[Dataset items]
▬▬▬▬▬▬
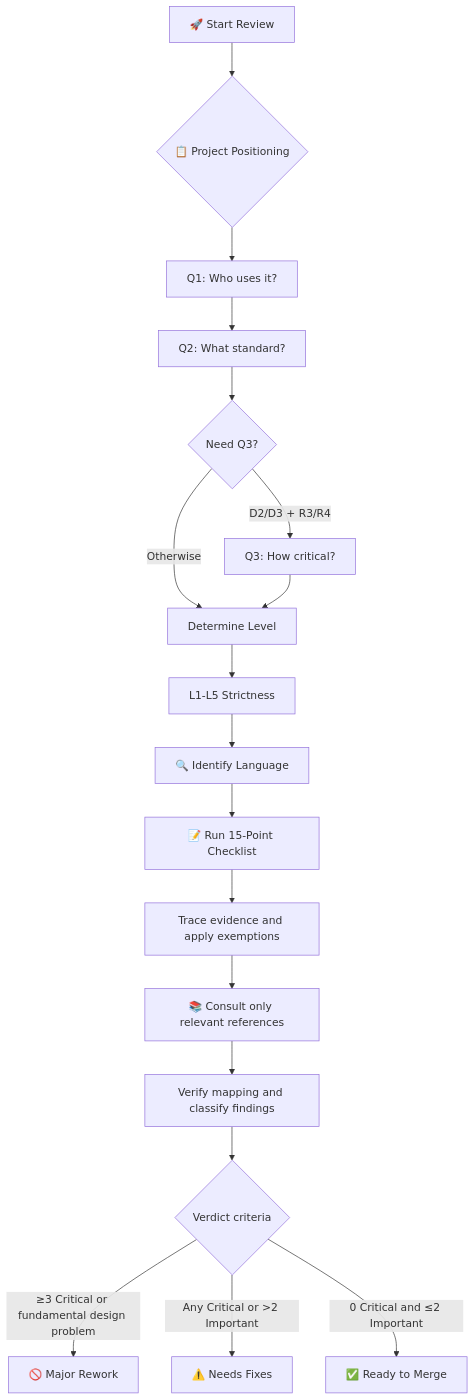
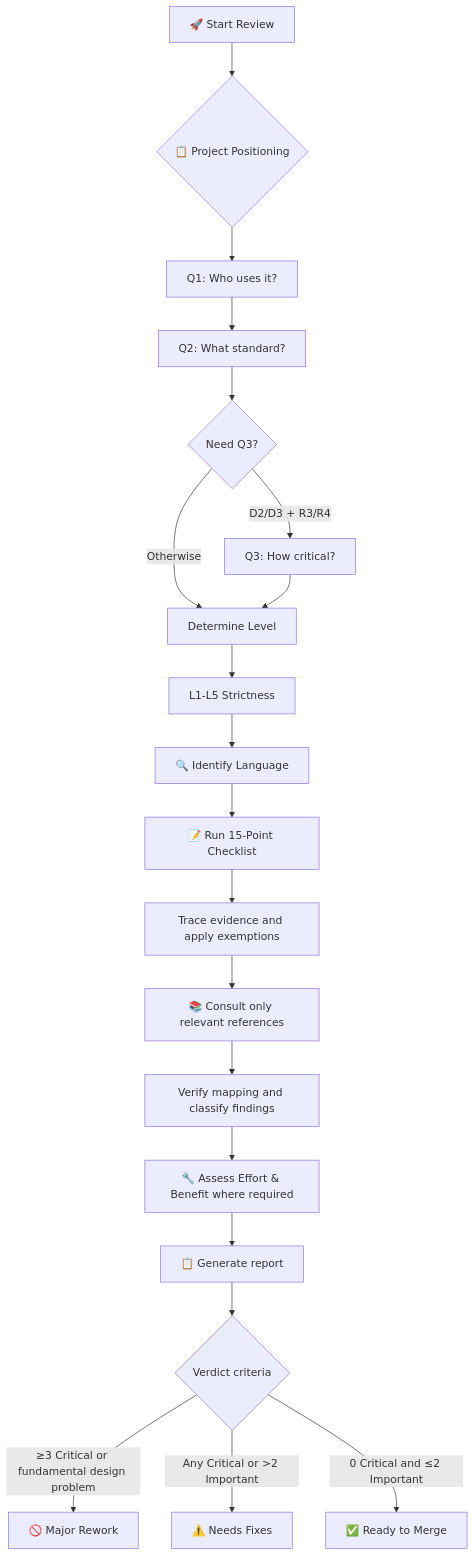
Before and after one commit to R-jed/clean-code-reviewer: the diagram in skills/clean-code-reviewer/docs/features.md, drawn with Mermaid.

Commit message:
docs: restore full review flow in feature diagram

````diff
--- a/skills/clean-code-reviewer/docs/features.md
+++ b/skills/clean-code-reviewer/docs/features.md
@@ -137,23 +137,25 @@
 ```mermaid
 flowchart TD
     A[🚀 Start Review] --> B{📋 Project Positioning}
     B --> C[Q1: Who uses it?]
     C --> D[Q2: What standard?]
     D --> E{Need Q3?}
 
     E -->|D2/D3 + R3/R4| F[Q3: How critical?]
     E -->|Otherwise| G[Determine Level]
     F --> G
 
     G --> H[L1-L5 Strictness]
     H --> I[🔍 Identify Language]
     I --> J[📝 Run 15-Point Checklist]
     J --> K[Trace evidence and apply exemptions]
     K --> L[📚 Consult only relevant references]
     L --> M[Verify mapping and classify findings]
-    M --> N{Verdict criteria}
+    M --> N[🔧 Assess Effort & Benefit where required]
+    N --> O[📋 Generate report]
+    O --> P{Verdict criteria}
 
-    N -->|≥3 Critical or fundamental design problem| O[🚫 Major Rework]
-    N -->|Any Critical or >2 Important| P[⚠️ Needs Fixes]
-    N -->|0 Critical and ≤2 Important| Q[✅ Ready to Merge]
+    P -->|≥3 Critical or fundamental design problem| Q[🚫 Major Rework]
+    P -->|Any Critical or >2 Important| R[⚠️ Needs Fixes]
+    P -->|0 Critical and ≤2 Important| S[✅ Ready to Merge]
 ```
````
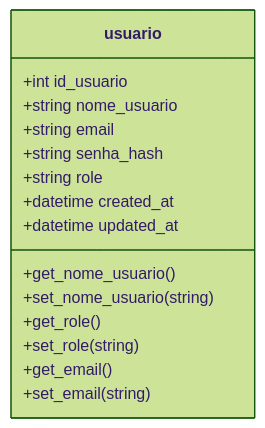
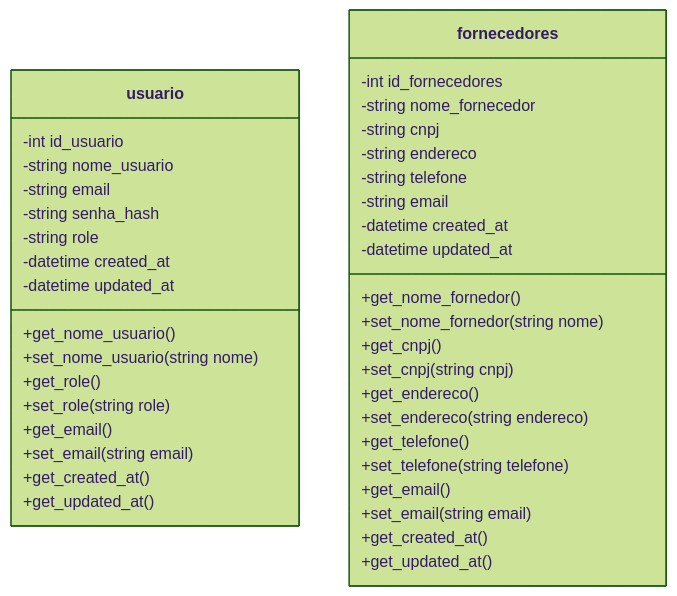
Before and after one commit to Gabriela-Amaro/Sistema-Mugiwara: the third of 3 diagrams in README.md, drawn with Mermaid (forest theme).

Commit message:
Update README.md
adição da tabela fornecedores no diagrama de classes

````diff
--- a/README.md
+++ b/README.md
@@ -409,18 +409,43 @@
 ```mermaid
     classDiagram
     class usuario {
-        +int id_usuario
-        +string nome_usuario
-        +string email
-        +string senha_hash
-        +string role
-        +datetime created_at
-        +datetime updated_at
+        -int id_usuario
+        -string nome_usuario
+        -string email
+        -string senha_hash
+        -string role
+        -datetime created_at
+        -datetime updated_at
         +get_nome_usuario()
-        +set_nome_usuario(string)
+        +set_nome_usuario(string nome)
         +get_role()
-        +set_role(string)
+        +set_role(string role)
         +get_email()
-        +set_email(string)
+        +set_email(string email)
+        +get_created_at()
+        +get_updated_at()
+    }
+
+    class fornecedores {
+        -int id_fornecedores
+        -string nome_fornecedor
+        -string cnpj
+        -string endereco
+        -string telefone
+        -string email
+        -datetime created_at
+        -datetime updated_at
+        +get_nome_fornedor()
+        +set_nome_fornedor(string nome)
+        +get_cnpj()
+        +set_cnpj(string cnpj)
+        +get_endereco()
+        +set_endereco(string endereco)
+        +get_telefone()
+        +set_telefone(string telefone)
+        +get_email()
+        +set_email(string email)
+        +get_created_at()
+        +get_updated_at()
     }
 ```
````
▬▬▬▬▬▬
■ WHAT TO WORK ON:
Search the data above for lines holding "code" and copy each of them.

■ ANSWER SECTION:
Before and after one commit to R-jed/clean-code-reviewer: the diagram in skills/clean-code-reviewer/docs/features.md, drawn with Mermaid.
--- a/skills/clean-code-reviewer/docs/features.md
+++ b/skills/clean-code-reviewer/docs/features.md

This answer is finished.